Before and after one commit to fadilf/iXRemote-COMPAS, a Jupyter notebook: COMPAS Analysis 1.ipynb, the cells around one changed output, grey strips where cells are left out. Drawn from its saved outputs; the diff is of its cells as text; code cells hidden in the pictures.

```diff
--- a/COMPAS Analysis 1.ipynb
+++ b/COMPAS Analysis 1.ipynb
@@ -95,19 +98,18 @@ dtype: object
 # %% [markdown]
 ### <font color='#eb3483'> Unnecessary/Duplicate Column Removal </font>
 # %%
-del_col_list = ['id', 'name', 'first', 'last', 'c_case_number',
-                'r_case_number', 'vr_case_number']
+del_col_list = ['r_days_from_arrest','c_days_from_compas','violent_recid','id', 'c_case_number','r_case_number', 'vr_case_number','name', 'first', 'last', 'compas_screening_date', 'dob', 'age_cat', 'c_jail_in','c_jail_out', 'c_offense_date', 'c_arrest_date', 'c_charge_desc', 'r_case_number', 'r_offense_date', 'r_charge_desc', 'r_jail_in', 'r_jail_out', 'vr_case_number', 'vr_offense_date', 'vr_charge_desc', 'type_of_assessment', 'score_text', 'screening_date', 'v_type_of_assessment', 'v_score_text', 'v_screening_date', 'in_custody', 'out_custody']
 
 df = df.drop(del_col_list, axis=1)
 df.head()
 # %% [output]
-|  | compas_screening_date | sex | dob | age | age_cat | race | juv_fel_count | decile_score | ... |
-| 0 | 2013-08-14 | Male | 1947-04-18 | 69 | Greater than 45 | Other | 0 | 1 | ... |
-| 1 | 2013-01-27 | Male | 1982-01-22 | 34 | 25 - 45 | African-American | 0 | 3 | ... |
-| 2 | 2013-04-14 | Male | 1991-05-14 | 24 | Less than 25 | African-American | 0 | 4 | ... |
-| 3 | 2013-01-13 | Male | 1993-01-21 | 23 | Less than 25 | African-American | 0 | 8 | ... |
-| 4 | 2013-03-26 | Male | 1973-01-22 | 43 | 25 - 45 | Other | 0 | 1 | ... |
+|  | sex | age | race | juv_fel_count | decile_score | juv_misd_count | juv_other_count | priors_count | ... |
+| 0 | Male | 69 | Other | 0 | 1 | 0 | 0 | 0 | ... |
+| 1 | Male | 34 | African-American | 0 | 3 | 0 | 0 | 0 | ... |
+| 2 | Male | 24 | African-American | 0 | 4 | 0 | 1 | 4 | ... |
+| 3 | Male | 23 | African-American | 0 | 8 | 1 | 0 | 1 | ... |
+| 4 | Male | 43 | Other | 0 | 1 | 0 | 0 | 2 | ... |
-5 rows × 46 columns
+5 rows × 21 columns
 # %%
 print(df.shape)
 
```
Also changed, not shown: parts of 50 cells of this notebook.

▬▬▬

- [Problem to work on]:
Exactly as shown above, return all of the entries.

- [Answer below]:
Before and after one commit to fadilf/iXRemote-COMPAS, a Jupyter notebook: COMPAS Analysis 1.ipynb, the cells around one changed output, grey strips where cells are left out. Drawn from its saved outputs; the diff is of its cells as text; code cells hidden in the pictures.

```diff
--- a/COMPAS Analysis 1.ipynb
+++ b/COMPAS Analysis 1.ipynb
@@ -95,19 +98,18 @@ dtype: object
 # %% [markdown]
 ### <font color='#eb3483'> Unnecessary/Duplicate Column Removal </font>
 # %%
-del_col_list = ['id', 'name', 'first', 'last', 'c_case_number',
-                'r_case_number', 'vr_case_number']
+del_col_list = ['r_days_from_arrest','c_days_from_compas','violent_recid','id', 'c_case_number','r_case_number', 'vr_case_number','name', 'first', 'last', 'compas_screening_date', 'dob', 'age_cat', 'c_jail_in','c_jail_out', 'c_offense_date', 'c_arrest_date', 'c_charge_desc', 'r_case_number', 'r_offense_date', 'r_charge_desc', 'r_jail_in', 'r_jail_out', 'vr_case_number', 'vr_offense_date', 'vr_charge_desc', 'type_of_assessment', 'score_text', 'screening_date', 'v_type_of_assessment', 'v_score_text', 'v_screening_date', 'in_custody', 'out_custody']
 
 df = df.drop(del_col_list, axis=1)
 df.head()
 # %% [output]
-|  | compas_screening_date | sex | dob | age | age_cat | race | juv_fel_count | decile_score | ... |
-| 0 | 2013-08-14 | Male | 1947-04-18 | 69 | Greater than 45 | Other | 0 | 1 | ... |
-| 1 | 2013-01-27 | Male | 1982-01-22 | 34 | 25 - 45 | African-American | 0 | 3 | ... |
-| 2 | 2013-04-14 | Male | 1991-05-14 | 24 | Less than 25 | African-American | 0 | 4 | ... |
-| 3 | 2013-01-13 | Male | 1993-01-21 | 23 | Less than 25 | African-American | 0 | 8 | ... |
-| 4 | 2013-03-26 | Male | 1973-01-22 | 43 | 25 - 45 | Other | 0 | 1 | ... |
+|  | sex | age | race | juv_fel_count | decile_score | juv_misd_count | juv_other_count | priors_count | ... |
+| 0 | Male | 69 | Other | 0 | 1 | 0 | 0 | 0 | ... |
+| 1 | Male | 34 | African-American | 0 | 3 | 0 | 0 | 0 | ... |
+| 2 | Male | 24 | African-American | 0 | 4 | 0 | 1 | 4 | ... |
+| 3 | Male | 23 | African-American | 0 | 8 | 1 | 0 | 1 | ... |
+| 4 | Male | 43 | Other | 0 | 1 | 0 | 0 | 2 | ... |
-5 rows × 46 columns
+5 rows × 21 columns
 # %%
 print(df.shape)
 
```
Also changed, not shown: parts of 50 cells of this notebook.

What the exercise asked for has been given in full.